“It’s not me, it’s you” is now a familiar MFA refrain when questions come up about deteriorating Australia-China relations. Typically, Australian ministers and officials reject this characterisation, reemphasise that Canberra won’t compromise on the points of contention, and highlight by way of a response what they consider to be Beijing’s malfeasance. Australia’s statement last month to the World Trade Organization Trade Policy Review of China is a case in point of such a diplomatic counterpunch. Other examples abound (here, here, and here).
However, the dynamic in the debate over Foreign Direct Investment (FDI) is a little different. Even though Australian ministers and officials might reject the claim that responsibility for declining Chinese FDI “fully rests with the Australian side”, they would also likely accept that Australian policy settings are playing a significant role. They would also likely judge that this decline in Chinese FDI wasn’t per se a negative development given that it is, at least to an extent, an unsurprising by-product of the growing emphasis on national security considerations in the Foreign Investment Review Board’s (FIRB) decision-making. As FIRB’s Chair David Irvine observed recently: “Australia is actually not alone in taking greater account of national security issues in its investment regimes.”
The Minister for Trade, Tourism and Investment Dan Tehan has expressed optimism that the easing of border restrictions will be a positive development for Chinese FDI in Australia. Speaking last week to CNBC, the Minister said: “We’ve seen FDI drop by over 50 per cent as a result of the pandemic, but there’s a real hunger and appetite out there from investors, from the commercial sector, to look at Australia and get back investing in big numbers in Australia again. So, the reopening of Australia is important for our economic relationship with China as it is with every country across the globe.”
But even if 2022 sees an uptick, Chinese FDI into Australia is likely to face strong and long-lasting headwinds given FIRB’s greater emphasis on national security considerations combined with Beijing’s efforts to foster a stronger alignment between the Party-state and the country’s corporate sector.

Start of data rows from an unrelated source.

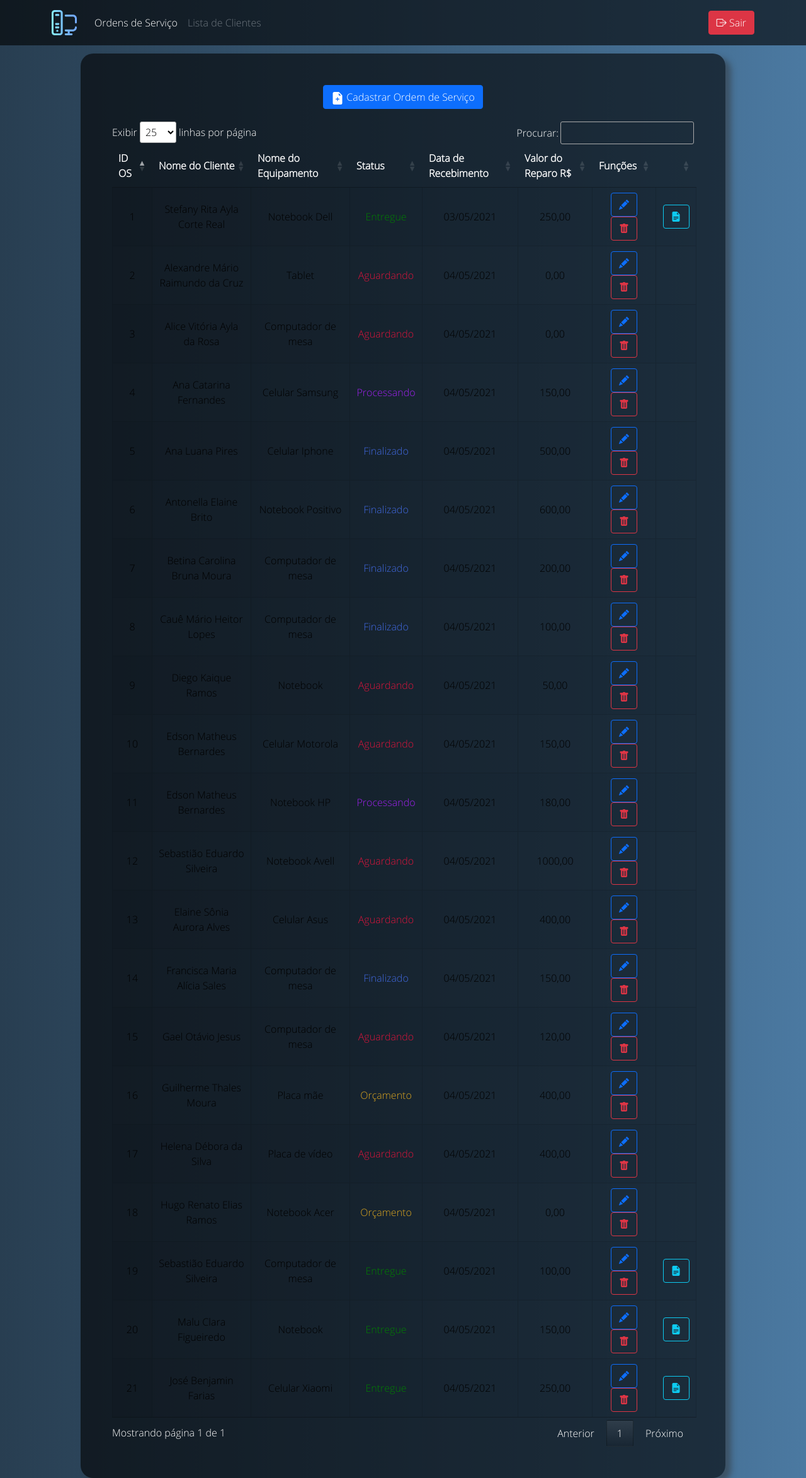
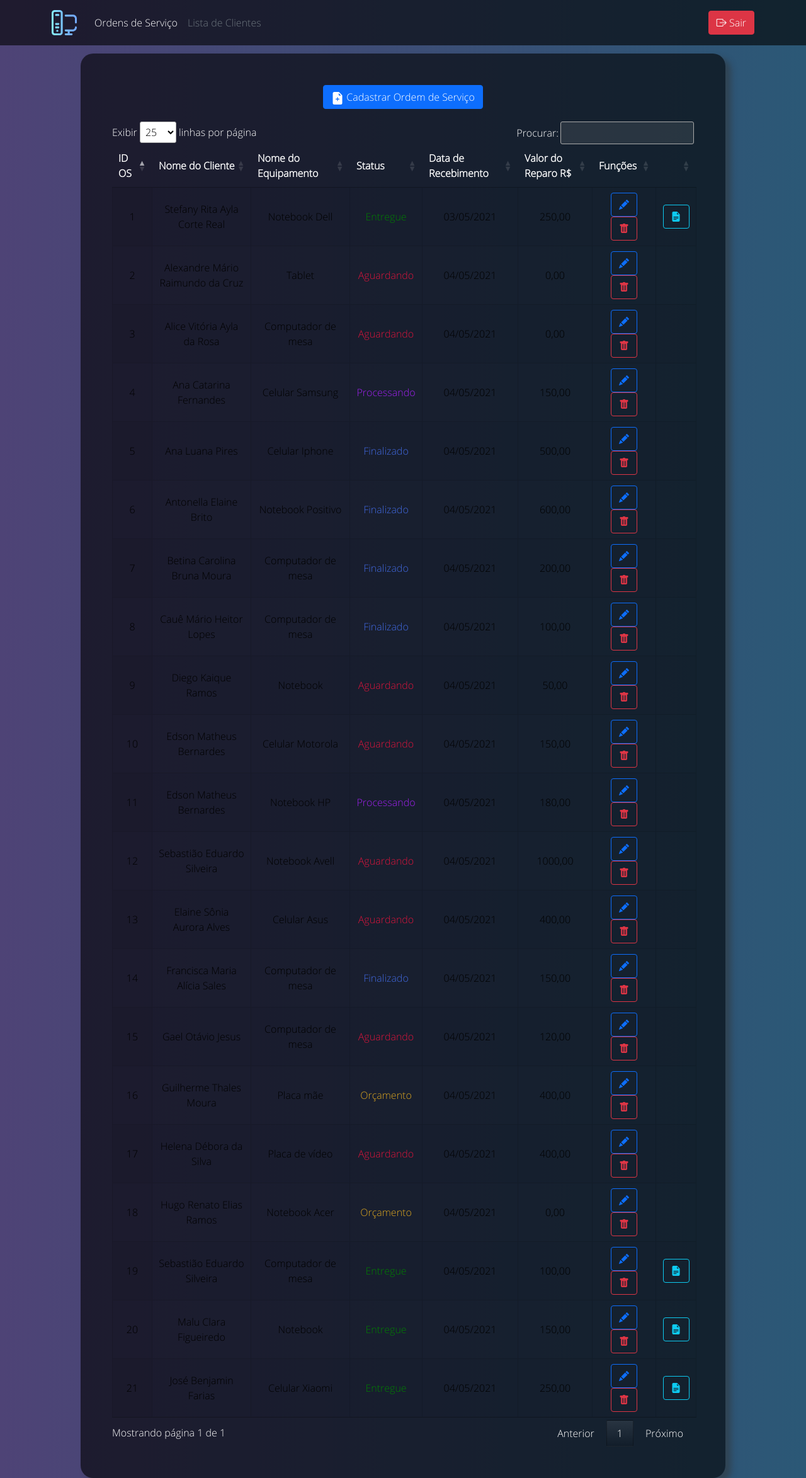
Before and after one commit to GeovaniPossenti/Sistema-de-OS, a PHP site: page /view/os.php in a window 1280 px wide. Shown: the whole page at 63% size. Run offline with PHP 8.4, Linux system fonts and the light colour scheme; a user stored in the database is signed in; data comes from the database, SQL or seed files in the repository; some libraries are stand-ins or nearby versions.

Commit message:
css update

```diff
--- a/tools/css/styleOs.css
+++ b/tools/css/styleOs.css
@@ -74,9 +74,16 @@ section {
     margin: 0;
     padding: 0;
     font-family: OpenSansLight;
-    background: #4B79A1;  /* fallback for old browsers */
-    background: -webkit-linear-gradient(to right, #283E51, #4B79A1);  /* Chrome 10-25, Safari 5.1-6 */
-    background: linear-gradient(to right, #283E51, #4B79A1); /* W3C, IE 10+/ Edge, Firefox 16+, Chrome 26+, Opera 12+, Safari 7+ */
+
+    /* Aquele azul que eu tinha deixado por um tempo
+    background: #4B79A1;
+    background: -webkit-linear-gradient(to right, #283E51, #4B79A1);
+    background: linear-gradient(to right, #283E51, #4B79A1);
+    */
+
+    background: #2b5876;
+    background: -webkit-linear-gradient(to right, #4e4376, #2b5876);
+    background: linear-gradient(to right, #4e4376, #2b5876);
   }
 .quadrado{
     margin-top: 1%;
@@ -107,6 +114,10 @@ section {
 .dataTables_wrapper .dataTables_paginate .paginate_button {
     color: white !important;
 }
+.dataTables_wrapper .dataTables_filter input {
+    color: white;
+    background-color: rgba(220,220,220, 0.1);
+}
 
 /*
 
```
Also changed, not shown: tools/css/styleClientes.css (+13 -3 lines).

So, China might continue blaming Australia for these slumping FDI flows. But unlike other negative metrics of the Australia-China relationship, Canberra is unlikely to see a strong rationale for trying to dramatically change the trendline.
As always, thank you for reading and please excuse any errors (typographical or otherwise). Any and all objections, criticisms, and corrections are very much appreciated.